■ TASK TO CARRY OUT
Pictures are to be dropped from the copy. Retype the listing exactly.

■ MATERIAL TO PROCESS
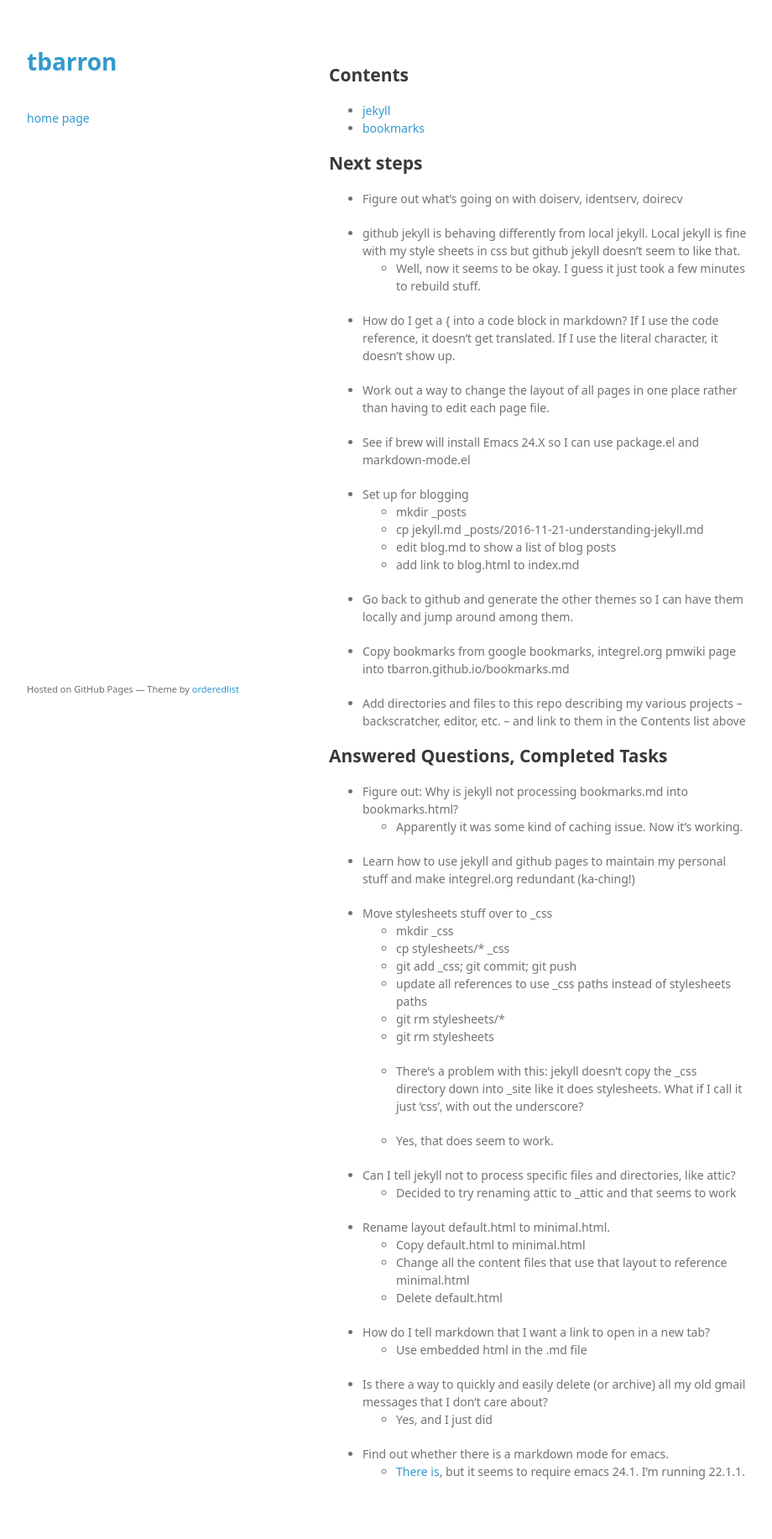
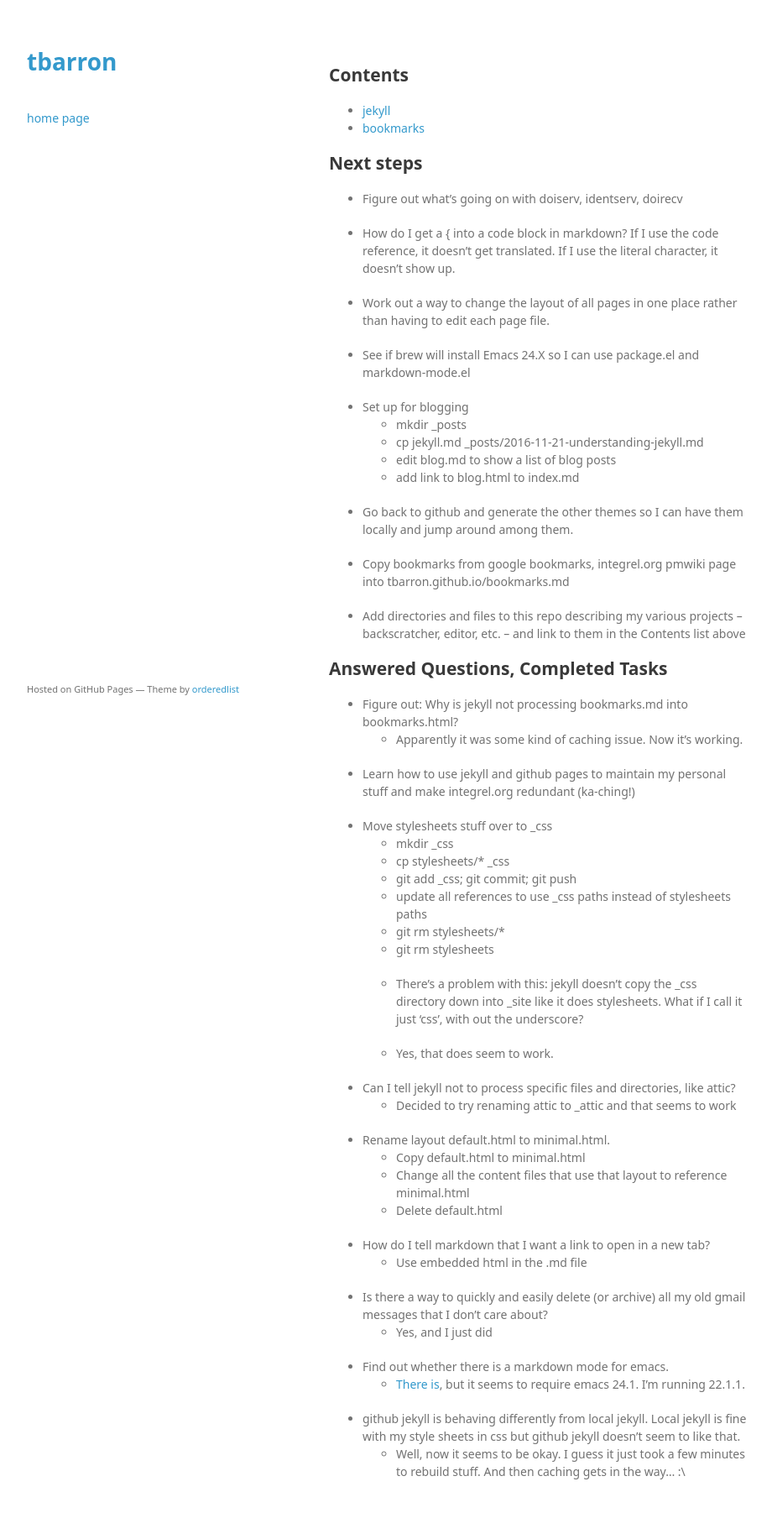
Before and after one commit to tbarron/tbarron.github.io, a Jekyll site: the page built from index.md, in a window 1280 px wide. Shown: the whole page at 84% size, without its empty margins (178-1098 px from the left). Built offline with Jekyll 4.4.1, drawn with Linux system fonts in a browser that asks for light colours; some of the changed lines change nothing that is shown.

Commit message:
- Resolved the styling issue

```diff
--- a/index.md
+++ b/index.md
@@ -10,12 +10,6 @@ layout: minimal
 ## Next steps ##
 
  * Figure out what's going on with doiserv, identserv, doirecv
-
- * github jekyll is behaving differently from local jekyll. Local
-   jekyll is fine with my style sheets in css but github jekyll
-   doesn't seem to like that.
-   * Well, now it seems to be okay. I guess it just took a few minutes
-     to rebuild stuff.
 
  * How do I get a &#123; into a code block in markdown? If I use the
    code reference, it doesn't get translated. If I use the literal
@@ -83,3 +77,9 @@ layout: minimal
  * Find out whether there is a markdown mode for emacs.
    * [There is](http://jblevins.org/projects/markdown-mode/), but it
      seems to require emacs 24.1. I'm running 22.1.1.
+
+ * github jekyll is behaving differently from local jekyll. Local
+   jekyll is fine with my style sheets in css but github jekyll
+   doesn't seem to like that.
+   * Well, now it seems to be okay. I guess it just took a few minutes
+     to rebuild stuff. And then caching gets in the way... :\
```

■ EXPECTED ANSWER
Before and after one commit to tbarron/tbarron.github.io, a Jekyll site: the page built from index.md, in a window 1280 px wide. Shown: the whole page at 84% size, without its empty margins (178-1098 px from the left). Built offline with Jekyll 4.4.1, drawn with Linux system fonts in a browser that asks for light colours; some of the changed lines change nothing that is shown.

Commit message:
- Resolved the styling issue

```diff
--- a/index.md
+++ b/index.md
@@ -10,12 +10,6 @@ layout: minimal
 ## Next steps ##
 
  * Figure out what's going on with doiserv, identserv, doirecv
-
- * github jekyll is behaving differently from local jekyll. Local
-   jekyll is fine with my style sheets in css but github jekyll
-   doesn't seem to like that.
-   * Well, now it seems to be okay. I guess it just took a few minutes
-     to rebuild stuff.
 
  * How do I get a &#123; into a code block in markdown? If I use the
    code reference, it doesn't get translated. If I use the literal
@@ -83,3 +77,9 @@ layout: minimal
  * Find out whether there is a markdown mode for emacs.
    * [There is](http://jblevins.org/projects/markdown-mode/), but it
      seems to require emacs 24.1. I'm running 22.1.1.
+
+ * github jekyll is behaving differently from local jekyll. Local
+   jekyll is fine with my style sheets in css but github jekyll
+   doesn't seem to like that.
+   * Well, now it seems to be okay. I guess it just took a few minutes
+     to rebuild stuff. And then caching gets in the way... :\
```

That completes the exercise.